■ **PROVIDED DATA**
__________________________________________________
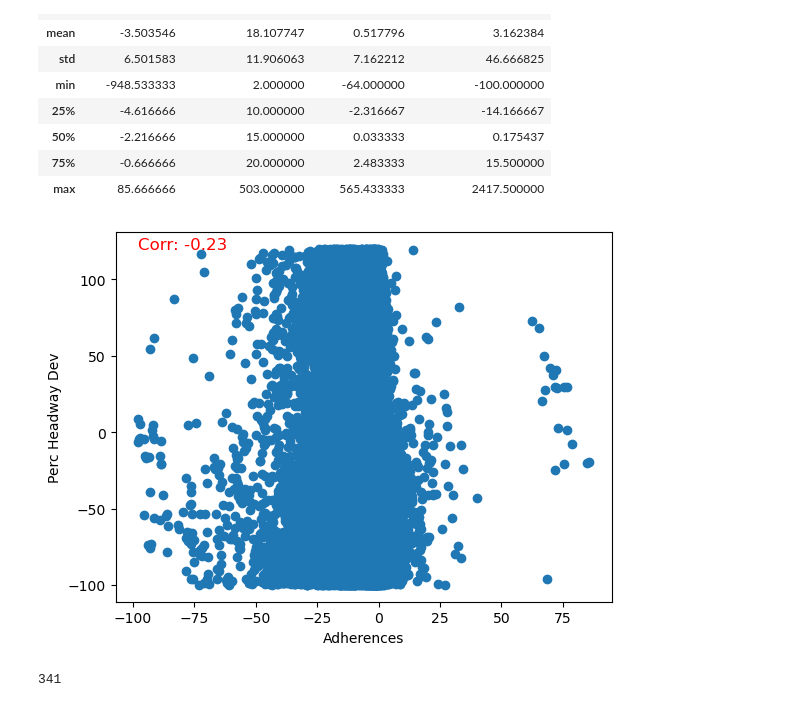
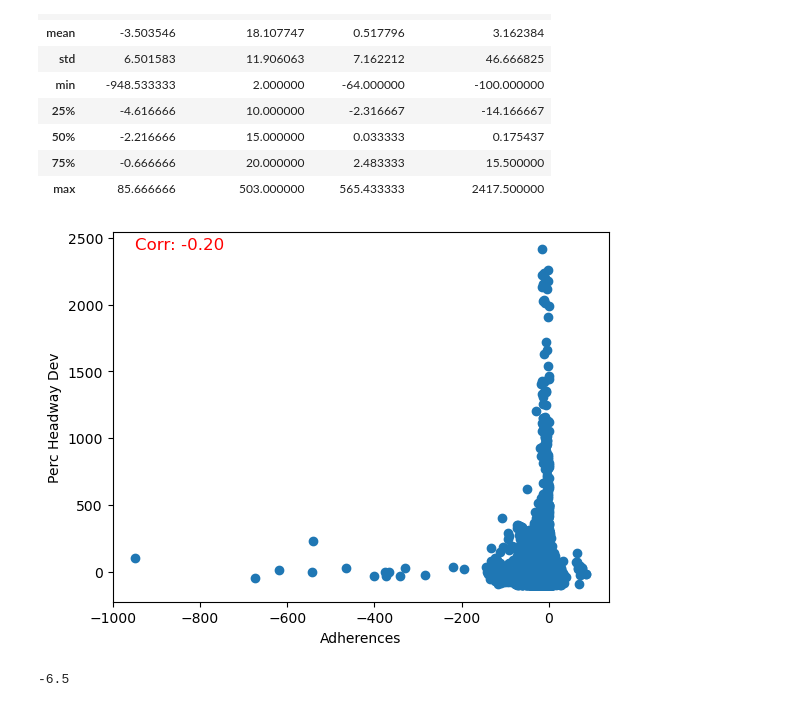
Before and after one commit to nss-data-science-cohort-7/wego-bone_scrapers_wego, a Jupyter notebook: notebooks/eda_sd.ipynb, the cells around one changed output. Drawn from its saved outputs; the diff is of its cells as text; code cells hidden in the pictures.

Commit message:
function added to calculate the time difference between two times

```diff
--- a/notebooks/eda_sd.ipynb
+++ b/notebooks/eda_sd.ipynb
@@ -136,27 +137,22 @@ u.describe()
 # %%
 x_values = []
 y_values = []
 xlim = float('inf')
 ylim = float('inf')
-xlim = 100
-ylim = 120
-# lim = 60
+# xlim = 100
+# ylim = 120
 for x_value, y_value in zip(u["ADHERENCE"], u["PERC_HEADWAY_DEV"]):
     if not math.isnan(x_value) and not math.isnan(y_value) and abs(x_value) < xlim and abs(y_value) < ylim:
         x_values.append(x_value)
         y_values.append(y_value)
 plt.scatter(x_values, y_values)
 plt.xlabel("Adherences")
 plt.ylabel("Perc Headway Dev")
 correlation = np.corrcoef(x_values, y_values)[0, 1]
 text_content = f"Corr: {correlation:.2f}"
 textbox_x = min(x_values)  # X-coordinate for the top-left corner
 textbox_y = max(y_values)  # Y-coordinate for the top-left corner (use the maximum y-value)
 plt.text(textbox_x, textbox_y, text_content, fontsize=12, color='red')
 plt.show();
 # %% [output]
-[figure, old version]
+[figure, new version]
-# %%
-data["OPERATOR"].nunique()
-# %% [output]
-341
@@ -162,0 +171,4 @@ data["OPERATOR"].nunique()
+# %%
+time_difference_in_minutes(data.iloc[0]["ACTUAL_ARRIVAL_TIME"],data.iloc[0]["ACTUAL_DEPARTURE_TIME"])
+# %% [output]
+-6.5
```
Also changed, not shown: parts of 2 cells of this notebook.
__________________________________________________
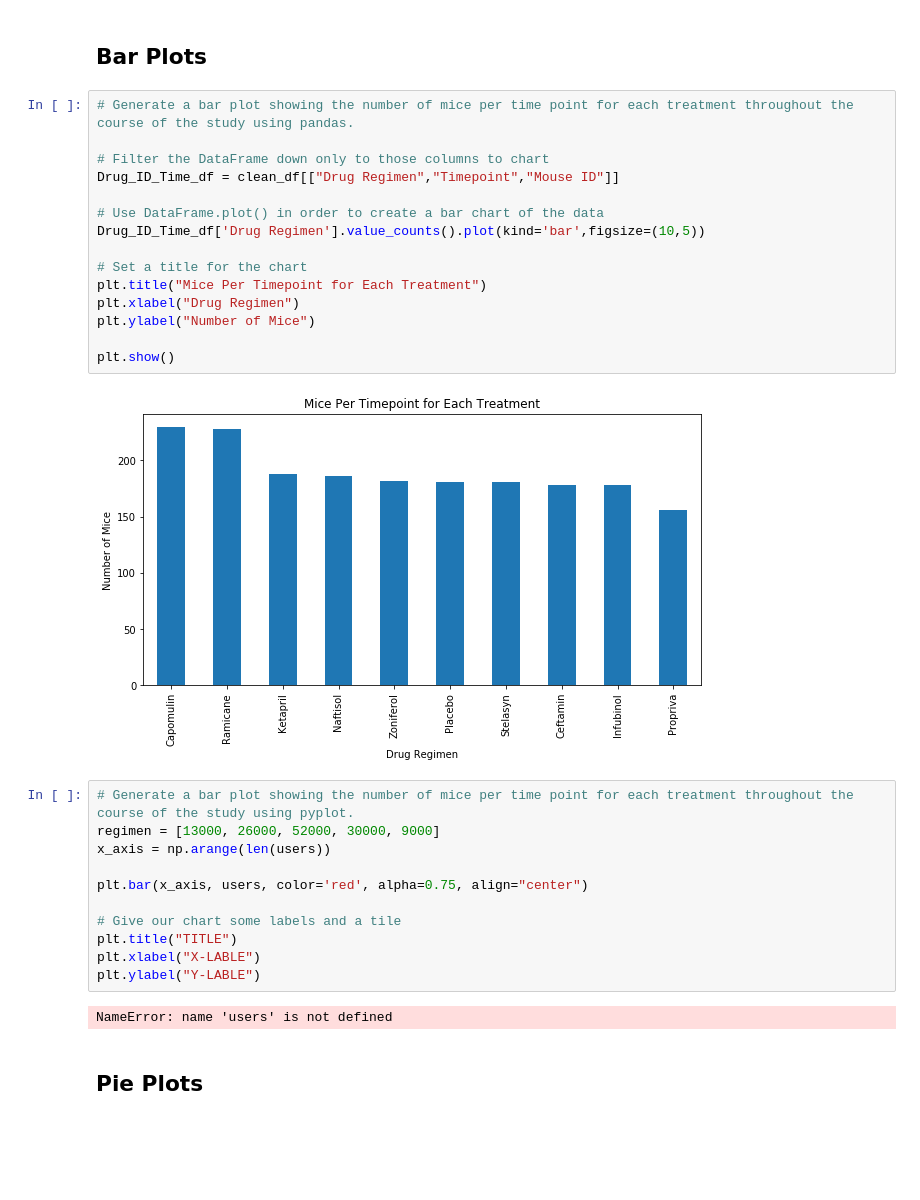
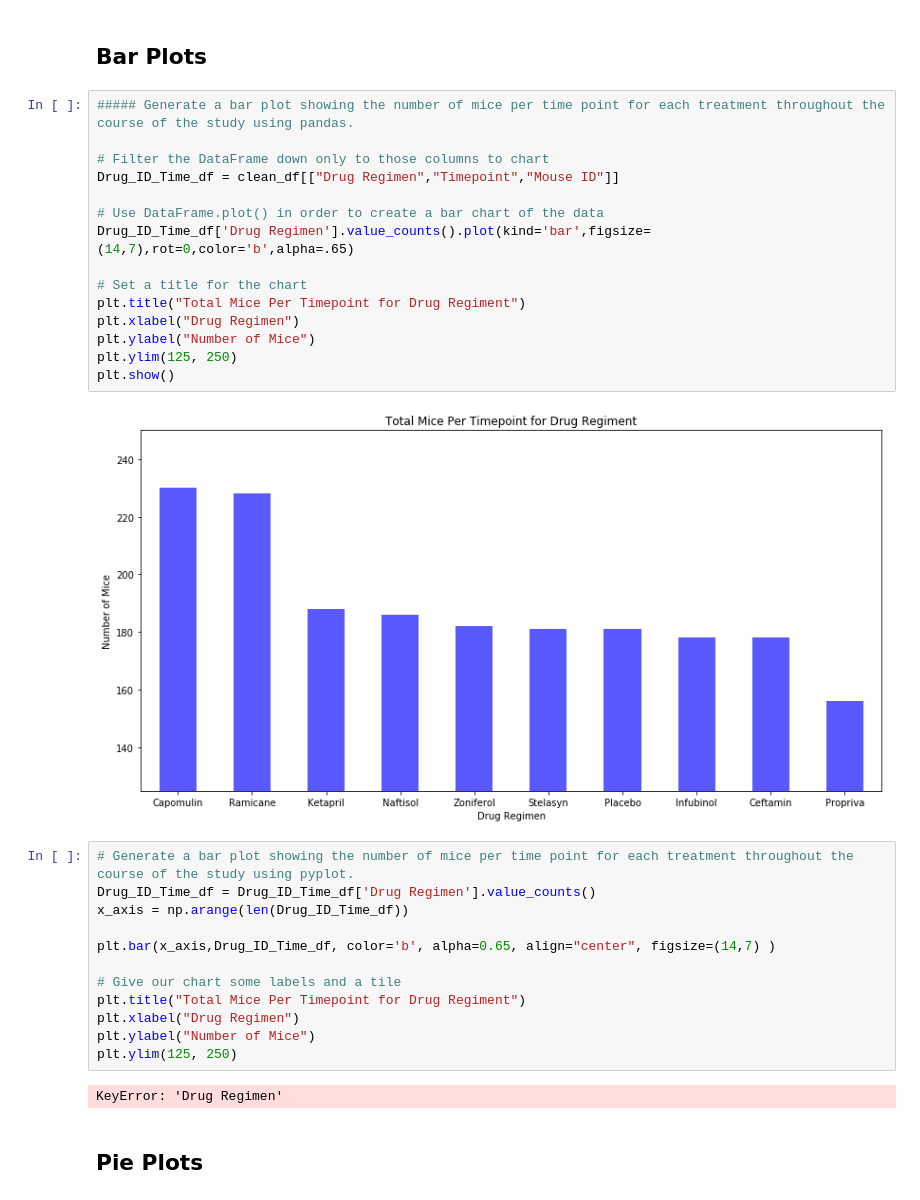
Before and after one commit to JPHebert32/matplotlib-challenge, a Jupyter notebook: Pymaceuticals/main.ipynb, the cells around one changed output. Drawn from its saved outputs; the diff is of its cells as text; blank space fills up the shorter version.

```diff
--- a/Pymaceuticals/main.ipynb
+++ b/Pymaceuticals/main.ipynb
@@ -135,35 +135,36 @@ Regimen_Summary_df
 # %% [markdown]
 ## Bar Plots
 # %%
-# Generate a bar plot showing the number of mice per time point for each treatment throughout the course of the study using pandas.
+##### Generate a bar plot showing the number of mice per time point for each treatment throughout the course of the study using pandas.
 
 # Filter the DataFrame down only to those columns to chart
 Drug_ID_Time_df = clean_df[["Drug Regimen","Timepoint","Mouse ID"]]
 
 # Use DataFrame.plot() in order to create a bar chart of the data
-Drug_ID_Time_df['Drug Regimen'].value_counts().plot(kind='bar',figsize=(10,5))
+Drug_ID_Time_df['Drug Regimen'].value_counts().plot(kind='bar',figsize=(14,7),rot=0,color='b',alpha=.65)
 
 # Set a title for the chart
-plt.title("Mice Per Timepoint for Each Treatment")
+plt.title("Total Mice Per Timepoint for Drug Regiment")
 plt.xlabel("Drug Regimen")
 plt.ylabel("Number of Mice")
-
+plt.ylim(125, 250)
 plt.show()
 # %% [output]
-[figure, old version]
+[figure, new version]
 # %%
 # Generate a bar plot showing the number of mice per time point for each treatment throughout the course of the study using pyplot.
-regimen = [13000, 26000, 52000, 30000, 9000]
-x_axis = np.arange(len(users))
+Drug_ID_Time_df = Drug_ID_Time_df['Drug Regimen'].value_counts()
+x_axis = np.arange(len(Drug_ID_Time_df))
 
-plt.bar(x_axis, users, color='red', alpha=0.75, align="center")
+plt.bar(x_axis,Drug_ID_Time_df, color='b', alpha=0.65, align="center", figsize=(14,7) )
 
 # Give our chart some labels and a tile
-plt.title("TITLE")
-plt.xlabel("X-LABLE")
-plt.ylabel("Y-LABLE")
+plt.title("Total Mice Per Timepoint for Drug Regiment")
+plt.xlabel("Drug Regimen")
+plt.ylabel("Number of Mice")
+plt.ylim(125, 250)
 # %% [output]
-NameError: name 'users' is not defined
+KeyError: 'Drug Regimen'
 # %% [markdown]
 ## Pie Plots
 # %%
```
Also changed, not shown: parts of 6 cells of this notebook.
__________________________________________________
■ **PROBLEM STATEMENT**
Match on "Jupyter": copy every line in the records that has it.

■ **RESULT OF THE TASK**
Before and after one commit to nss-data-science-cohort-7/wego-bone_scrapers_wego, a Jupyter notebook: notebooks/eda_sd.ipynb, the cells around one changed output. Drawn from its saved outputs; the diff is of its cells as text; code cells hidden in the pictures.
Before and after one commit to JPHebert32/matplotlib-challenge, a Jupyter notebook: Pymaceuticals/main.ipynb, the cells around one changed output. Drawn from its saved outputs; the diff is of its cells as text; blank space fills up the shorter version.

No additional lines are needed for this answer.